But there’s no question that the standard bar association isn’t everyone’s cup of tea. They tend to be pretty mainstream organizations, filled with mainstream lawyers, talking about mainstream legal issues. I myself often feel a bit out of place at bar associations — as if I’m pretending to be a bit more like everyone else than I really am (for better or worse). In particular, people on the left end of the political spectrum may feel a bit stifled in organizations that can often be dominated by corporate types. That’s one reason I’m so glad to hear that the National Lawyers Guild, a national association of lawyers who come at social justice and anti-oppression issues from the point of view “that human rights shall be regarded as more sacred than property interests” has formed an Animal Rights Activism Committee that is working “to end oppression and exploitation of non-human animals.”

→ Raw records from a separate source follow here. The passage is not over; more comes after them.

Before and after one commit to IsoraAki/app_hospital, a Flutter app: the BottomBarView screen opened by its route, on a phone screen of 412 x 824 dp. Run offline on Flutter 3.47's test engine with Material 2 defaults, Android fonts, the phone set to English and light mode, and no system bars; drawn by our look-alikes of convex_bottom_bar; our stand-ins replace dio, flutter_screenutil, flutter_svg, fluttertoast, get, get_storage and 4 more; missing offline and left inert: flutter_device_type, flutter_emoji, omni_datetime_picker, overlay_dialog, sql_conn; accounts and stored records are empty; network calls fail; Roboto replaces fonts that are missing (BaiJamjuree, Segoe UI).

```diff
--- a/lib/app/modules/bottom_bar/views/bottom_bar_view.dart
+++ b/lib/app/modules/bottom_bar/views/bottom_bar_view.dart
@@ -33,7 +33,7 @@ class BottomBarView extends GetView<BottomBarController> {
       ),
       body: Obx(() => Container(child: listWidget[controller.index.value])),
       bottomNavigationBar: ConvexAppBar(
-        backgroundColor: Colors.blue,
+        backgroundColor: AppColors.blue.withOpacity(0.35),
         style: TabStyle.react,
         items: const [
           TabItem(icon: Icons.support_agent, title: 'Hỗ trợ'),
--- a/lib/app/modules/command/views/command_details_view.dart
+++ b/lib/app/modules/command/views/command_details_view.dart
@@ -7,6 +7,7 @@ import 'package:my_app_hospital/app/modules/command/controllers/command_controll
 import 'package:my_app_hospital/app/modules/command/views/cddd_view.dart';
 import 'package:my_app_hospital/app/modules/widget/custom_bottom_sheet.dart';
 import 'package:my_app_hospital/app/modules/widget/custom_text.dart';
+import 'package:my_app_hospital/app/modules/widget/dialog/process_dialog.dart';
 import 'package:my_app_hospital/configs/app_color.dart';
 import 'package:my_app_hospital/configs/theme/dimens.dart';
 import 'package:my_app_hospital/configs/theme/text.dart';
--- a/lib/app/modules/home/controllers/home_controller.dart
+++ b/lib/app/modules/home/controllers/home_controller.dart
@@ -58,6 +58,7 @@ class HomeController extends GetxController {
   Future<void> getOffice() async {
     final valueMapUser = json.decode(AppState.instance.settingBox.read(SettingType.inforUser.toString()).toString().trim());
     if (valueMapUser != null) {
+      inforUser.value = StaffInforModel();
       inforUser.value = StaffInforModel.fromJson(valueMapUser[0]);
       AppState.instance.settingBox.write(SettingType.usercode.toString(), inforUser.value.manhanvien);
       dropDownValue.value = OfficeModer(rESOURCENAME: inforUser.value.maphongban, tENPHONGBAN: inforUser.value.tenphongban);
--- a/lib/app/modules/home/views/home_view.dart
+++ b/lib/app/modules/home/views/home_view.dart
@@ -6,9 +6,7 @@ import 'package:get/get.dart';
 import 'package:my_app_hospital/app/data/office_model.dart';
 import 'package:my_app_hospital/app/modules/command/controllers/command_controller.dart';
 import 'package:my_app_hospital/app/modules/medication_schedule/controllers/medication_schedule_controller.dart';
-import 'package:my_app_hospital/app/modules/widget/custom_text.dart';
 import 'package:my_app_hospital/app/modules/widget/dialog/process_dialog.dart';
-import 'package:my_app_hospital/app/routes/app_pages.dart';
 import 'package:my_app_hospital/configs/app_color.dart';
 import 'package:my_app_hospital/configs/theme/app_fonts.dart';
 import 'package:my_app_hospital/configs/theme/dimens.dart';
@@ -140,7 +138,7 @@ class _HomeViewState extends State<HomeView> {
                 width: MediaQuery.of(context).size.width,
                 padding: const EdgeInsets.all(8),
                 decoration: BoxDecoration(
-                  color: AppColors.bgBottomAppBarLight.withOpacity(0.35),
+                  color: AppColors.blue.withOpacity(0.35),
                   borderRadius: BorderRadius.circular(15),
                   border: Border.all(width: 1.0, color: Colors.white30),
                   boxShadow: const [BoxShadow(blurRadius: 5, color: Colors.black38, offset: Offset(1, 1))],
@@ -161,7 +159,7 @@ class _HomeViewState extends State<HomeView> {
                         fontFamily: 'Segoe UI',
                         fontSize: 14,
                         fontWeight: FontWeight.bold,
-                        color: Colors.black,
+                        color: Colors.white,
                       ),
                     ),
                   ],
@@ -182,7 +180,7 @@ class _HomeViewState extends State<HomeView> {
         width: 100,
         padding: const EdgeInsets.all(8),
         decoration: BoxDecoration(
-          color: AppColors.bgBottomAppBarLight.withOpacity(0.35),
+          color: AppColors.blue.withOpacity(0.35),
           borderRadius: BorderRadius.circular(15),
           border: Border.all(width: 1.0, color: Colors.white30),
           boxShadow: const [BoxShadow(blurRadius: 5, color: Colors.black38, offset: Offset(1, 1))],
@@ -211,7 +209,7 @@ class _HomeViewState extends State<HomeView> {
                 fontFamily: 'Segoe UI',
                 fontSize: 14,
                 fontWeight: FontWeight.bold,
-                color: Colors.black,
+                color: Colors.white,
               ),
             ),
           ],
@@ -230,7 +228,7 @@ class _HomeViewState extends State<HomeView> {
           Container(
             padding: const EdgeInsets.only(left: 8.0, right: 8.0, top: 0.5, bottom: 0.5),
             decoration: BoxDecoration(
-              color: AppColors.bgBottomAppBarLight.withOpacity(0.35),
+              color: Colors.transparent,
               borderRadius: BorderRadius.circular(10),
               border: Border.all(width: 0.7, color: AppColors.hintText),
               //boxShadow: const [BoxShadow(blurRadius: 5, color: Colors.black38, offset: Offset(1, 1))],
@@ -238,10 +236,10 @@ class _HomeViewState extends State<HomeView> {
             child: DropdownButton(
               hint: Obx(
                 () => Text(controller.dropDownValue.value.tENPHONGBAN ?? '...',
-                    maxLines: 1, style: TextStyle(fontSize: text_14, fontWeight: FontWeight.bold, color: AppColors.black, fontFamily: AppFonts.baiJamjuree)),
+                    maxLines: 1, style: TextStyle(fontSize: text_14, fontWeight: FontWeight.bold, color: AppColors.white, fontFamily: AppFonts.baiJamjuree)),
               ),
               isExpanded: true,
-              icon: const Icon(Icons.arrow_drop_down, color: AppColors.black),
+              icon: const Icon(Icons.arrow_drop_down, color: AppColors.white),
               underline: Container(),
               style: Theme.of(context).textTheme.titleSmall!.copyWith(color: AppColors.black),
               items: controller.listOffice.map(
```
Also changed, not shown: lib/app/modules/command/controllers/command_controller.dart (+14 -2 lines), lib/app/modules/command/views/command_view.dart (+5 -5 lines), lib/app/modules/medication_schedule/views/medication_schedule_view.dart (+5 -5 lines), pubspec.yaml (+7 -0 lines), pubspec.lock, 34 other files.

What makes this doubly exciting to me is that, back in the day, there seemed to be a surprising lack of interest from the American left for animal rights issues, a state of affairs that perplexed animal rights activists for years. Just one example — the American Civil Liberties Union has been held partially responsible for the passage of the Animal Enterprise Terrorism Act for its failure to oppose, in fact, it’s tacit approval of the language of the bill when it was first proposed. Apparently, though, a shift has occurred, and the folks at traditionally progressive organizations are more and more interested in what’s happening to animals, or at least in what’s happening to the people who advocate for them. We’ve even been told that the ACLU itself has taken the position that AETA should be declared unconstitutional. That’s great news.
And even greater news is the proactive stance that the National Lawyers Guild Committee has been taking toward animal issues. Since its inception, it has reportedly:

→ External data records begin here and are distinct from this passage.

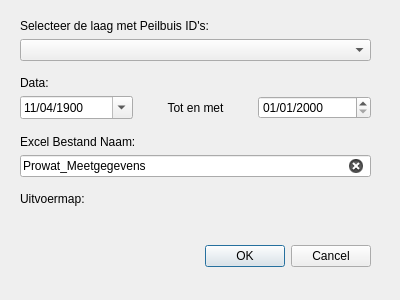
KRS-dev/PRW_Data_Opvrager, file PRW_dialog_base.ui: the form before one commit.
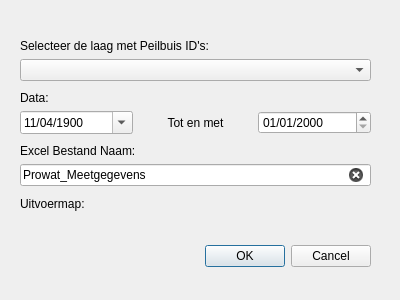
The form after the commit. Custom widgets are drawn as their Qt base class.

```diff
--- a/PRW_dialog_base.ui
+++ b/PRW_dialog_base.ui
@@ -39,6 +39,13 @@
     </rect>
    </property>
    <layout class="QVBoxLayout" name="verticalLayout">
+    <item>
+     <widget class="QLabel" name="ErrorLabel">
+      <property name="text">
+       <string/>
+      </property>
+     </widget>
+    </item>
     <item>
      <widget class="QLabel" name="label_4">
       <property name="text">
```
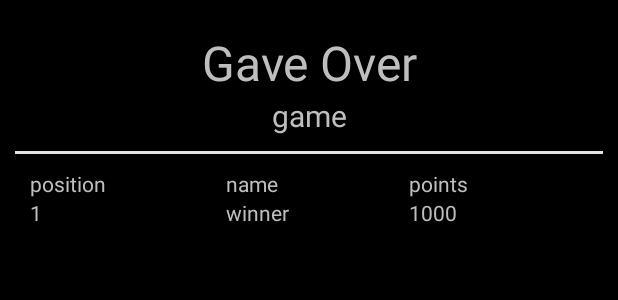
After one commit to perenecabuto/CatchCatch, an Android app: the layout dialog_rank.xml on its own in the app's theme, with its tools: preview values and no code run, on a phone screen of 412 x 824 dp. The commit adds this screen. Shown: the top 300 px of the screen. Run offline under Robolectric (Android 15) with nearby library versions, the phone set to English and light mode, and no system bars.

Commit message:
feat: add Rank dialog and TransparentDialog

```diff
--- a/android/app/src/main/res/layout/activity_home.xml
+++ b/android/app/src/main/res/layout/activity_home.xml
@@ -14,5 +14,4 @@
         android:background="@mipmap/home_map"
         />
 
-
 </RelativeLayout>
--- /dev/null
+++ b/android/app/src/main/res/layout/dialog_rank.xml
@@ -0,0 +1,90 @@
+<?xml version="1.0" encoding="utf-8"?>
+<LinearLayout
+    xmlns:android="http://schemas.android.com/apk/res/android"
+    xmlns:tools="http://schemas.android.com/tools"
+    android:layout_width="match_parent"
+    android:layout_height="match_parent"
+    android:orientation="vertical"
+    android:background="@android:color/transparent"
+    android:padding="10dp"
+    tools:ignore="HardcodedText"
+    >
+
+    <LinearLayout
+        android:id="@+id/dialog_rank_header"
+        android:layout_width="match_parent"
+        android:layout_height="wrap_content"
+        android:minHeight="50dp"
+        android:orientation="vertical"
+        android:gravity="center"
+        android:padding="10dp"
+        android:weightSum="1">
+
+        <TextView
+            android:layout_width="wrap_content"
+            android:layout_height="match_parent"
+            android:text="Gave Over"
+            android:textSize="32sp"
+            android:textAlignment="center"/>
+
+        <TextView
+            android:id="@+id/dialog_rank_game"
+            android:textSize="20sp"
+            android:layout_width="match_parent"
+            android:layout_height="match_parent"
+            android:text="game"
+            android:textAlignment="center"/>
+
+    </LinearLayout>
+
+    <View
+        android:layout_width="match_parent"
+        android:layout_height="2dp"
+        android:background="@color/colorAccent"
+        />
+
+    <TableLayout
+        android:id="@+id/dialog_rank_points"
+        android:layout_width="match_parent"
+        android:layout_height="wrap_content"
+        android:orientation="horizontal"
+        android:padding="10dp"
+        android:stretchColumns="*">
+
+        <TableRow
+            >
+
+            <TextView
+                android:text="position"
+                />
+
+            <TextView
+                android:text="name"
+                />
+
+            <TextView
+                android:text="points"
+                />
+
+        </TableRow>
+
+        <TableRow
+            android:visibility="gone"
+            tools:visibility="visible"
+            >
+
+            <TextView
+                android:text="1"
+                />
+
+            <TextView
+                android:text="winner"
+                />
+
+            <TextView
+                android:text="1000"
+                />
+        </TableRow>
+    </TableLayout>
+
+</LinearLayout>
--- a/android/app/src/main/res/values/styles.xml
+++ b/android/app/src/main/res/values/styles.xml
@@ -9,4 +9,10 @@
         <item name="android:colorAccent">@color/colorAccent</item>
     </style>
 
+
+    <style name="PopUpDialog">
+        <item name="android:windowEnterAnimation">@anim/slide_up</item>
+        <item name="android:windowExitAnimation">@anim/slide_down</item>
+    </style>
+
 </resources>
```
Also changed, not shown: android/app/src/main/java/io/perenecabuto/catchcatch/HomeActivity.kt (+16 -6 lines), android/app/src/main/java/io/perenecabuto/catchcatch/RankDialog.kt (added, +42 -0 lines), android/app/src/main/java/io/perenecabuto/catchcatch/TransparentDialog.kt (added, +24 -0 lines), android/app/src/main/res/anim/slide_down.xml (added, +8 -0 lines), android/app/src/main/res/anim/slide_up.xml (added, +8 -0 lines), android/app/src/main/res/layout/dialog_transparent.xml (added, +26 -0 lines).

Organized a workshop for the 2013 NLG Convention, “Defending Terrorism,” which will explore connections between different communities targeted as “terrorists”;
Submitted a public comment to the National Institutes of Health urging it to follow through on plans to retire chimpanzees used in research;
Compiled a brief bank of filings in animal law cases and defense work on behalf of animal rights activists;
Made the NLG Southern Region regional conference a completely vegetarian event;
Presented on “Animal Enterprise Terrorism and the Criminalization of a Movement” at a Climate Change Justice conference;
Published an op-ed about ag-gag legislation on CommonDreams.org
If you are interested in getting involved with the NLG committee, and you are in New York, you might want to check out their upcoming event on October 3. In fact, even if you’re not a lawyer, you may want to be there. Speaking will be Lauren Gazzola, one of the SHAC 7, who will be discussing the repression of animal rights and environmental activists as part of the Green Scare, and Bina Ahmad (who you might remember from Episode 115 of the Our Hen House podcast), who will be discussing the connections between animal rights and broader visions of justice. If you’re not in New York, or can’t make the program, you can find out more about the committee by emailing them at animalrights [at] nlg.org.